So if we’ve gotten into our heads that if we are guilty of having done something bad and that must definitely mean we are something bad, well we really are only left with three choices. We can stay on that teeter totter of emotion and be miserable. If we don’t stay there that choice is okay-ish. But eventually we will have to make one of the other two choices because being stuck in misery is not sustainable. This process is what is called Cognitive Dissonance, we will talk more about that in depth another day. The other two choices are to change our behavior, learn something, or to change our beliefs.
The first one is hard and requires humility, effort, all kinds of things we’d generally rather not do because……. wait for it….. those things can indicate that we…..didn’t know or do something right, which is bad and which make us guilty and if shame and guilt are merged or confusing then that means we are something bad. And that feels terrible doesn’t it. And it can’t be can it? No, surely not.
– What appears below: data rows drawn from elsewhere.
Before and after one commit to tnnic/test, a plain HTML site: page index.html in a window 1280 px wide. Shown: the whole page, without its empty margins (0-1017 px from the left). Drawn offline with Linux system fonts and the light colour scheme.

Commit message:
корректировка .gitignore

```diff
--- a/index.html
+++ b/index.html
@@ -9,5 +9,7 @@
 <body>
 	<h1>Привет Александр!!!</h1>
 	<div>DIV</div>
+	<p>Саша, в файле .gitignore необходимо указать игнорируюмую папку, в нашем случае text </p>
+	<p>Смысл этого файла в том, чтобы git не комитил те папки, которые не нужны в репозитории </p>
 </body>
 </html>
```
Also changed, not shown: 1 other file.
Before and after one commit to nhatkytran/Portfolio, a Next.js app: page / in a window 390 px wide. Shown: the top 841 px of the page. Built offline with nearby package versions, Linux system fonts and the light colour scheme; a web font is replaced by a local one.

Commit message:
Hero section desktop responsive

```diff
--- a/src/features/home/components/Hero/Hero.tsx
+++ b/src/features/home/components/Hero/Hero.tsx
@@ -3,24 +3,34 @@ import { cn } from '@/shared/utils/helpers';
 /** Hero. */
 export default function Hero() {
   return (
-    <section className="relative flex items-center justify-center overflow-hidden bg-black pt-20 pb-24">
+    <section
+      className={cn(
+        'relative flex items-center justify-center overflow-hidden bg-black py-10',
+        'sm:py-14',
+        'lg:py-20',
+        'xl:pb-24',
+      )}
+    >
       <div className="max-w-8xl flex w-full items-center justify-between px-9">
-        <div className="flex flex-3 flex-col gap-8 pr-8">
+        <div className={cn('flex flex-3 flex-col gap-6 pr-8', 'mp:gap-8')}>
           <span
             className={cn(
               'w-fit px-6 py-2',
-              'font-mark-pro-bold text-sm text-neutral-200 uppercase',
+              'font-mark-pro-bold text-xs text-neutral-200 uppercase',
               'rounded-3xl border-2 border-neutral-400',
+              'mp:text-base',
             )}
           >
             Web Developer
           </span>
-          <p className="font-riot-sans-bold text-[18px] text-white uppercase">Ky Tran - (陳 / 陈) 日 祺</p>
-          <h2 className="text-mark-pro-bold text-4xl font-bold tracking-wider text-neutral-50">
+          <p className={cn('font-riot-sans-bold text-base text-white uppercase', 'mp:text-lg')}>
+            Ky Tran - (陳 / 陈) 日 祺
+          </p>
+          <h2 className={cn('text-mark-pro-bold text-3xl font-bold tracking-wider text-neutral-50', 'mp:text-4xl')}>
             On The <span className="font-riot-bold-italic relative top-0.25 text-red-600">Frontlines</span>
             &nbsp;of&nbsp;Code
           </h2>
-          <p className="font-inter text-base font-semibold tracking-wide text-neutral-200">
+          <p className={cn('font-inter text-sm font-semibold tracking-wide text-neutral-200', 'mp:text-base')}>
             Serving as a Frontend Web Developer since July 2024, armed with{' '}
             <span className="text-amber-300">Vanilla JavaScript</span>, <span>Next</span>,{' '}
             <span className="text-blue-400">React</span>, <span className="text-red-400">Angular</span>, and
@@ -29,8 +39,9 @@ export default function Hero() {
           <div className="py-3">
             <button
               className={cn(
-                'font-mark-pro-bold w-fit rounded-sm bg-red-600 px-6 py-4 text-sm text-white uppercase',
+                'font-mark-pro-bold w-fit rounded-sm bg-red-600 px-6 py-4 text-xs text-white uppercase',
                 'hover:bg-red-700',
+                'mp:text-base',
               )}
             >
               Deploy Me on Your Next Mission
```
So….. wait a minute, what about that other option, change my belief, yes, that is easy and not only does it mean I might not have made a mistake, even be an idiot or something that I call others when they make mistakes, if I change my belief, well that would mean I am not bad but good. Because isn’t it good and wise to be open and learn and admit that I now know something?! This is great, I didn’t make a mistake. I didn’t do bad. I’m not bad. I’m not a mistake. I am good. And wise, what a turn of events!
You know, Mark Twain said, among many great sayings, “it ain’t the things we don’t know that get us. It’s the things we know with absolute certainty. That’s just ain’t so.” Confusing and merging guilt and shame make us very vulnerable to this calamity. And what I am suggesting here is that by separating them and understanding their simple definitions and can at least guard against and limit the many, many problems that come with a struggle to do so. This keeps us from feeling bad enough to learn but not so bad we get depressed, anxious, angry, or any and all of the common struggles that come with resisting being open to yes, I messed up, and that’s not okay. But it’s going to be okay. I’m going to learn and I am going to do better. Because I only did something bad. That doesn’t make me bad.
So if you’ve drawn blood on an animal and convinced yourself it was okay, hey, maybe it was. But you are still guilty of a bad shot and you know what, DON’T FEEL SHAME. Just learn. And do this same thing with every other possible mess up in your life!
Now if you are a poacher or purposely are a game hog well then……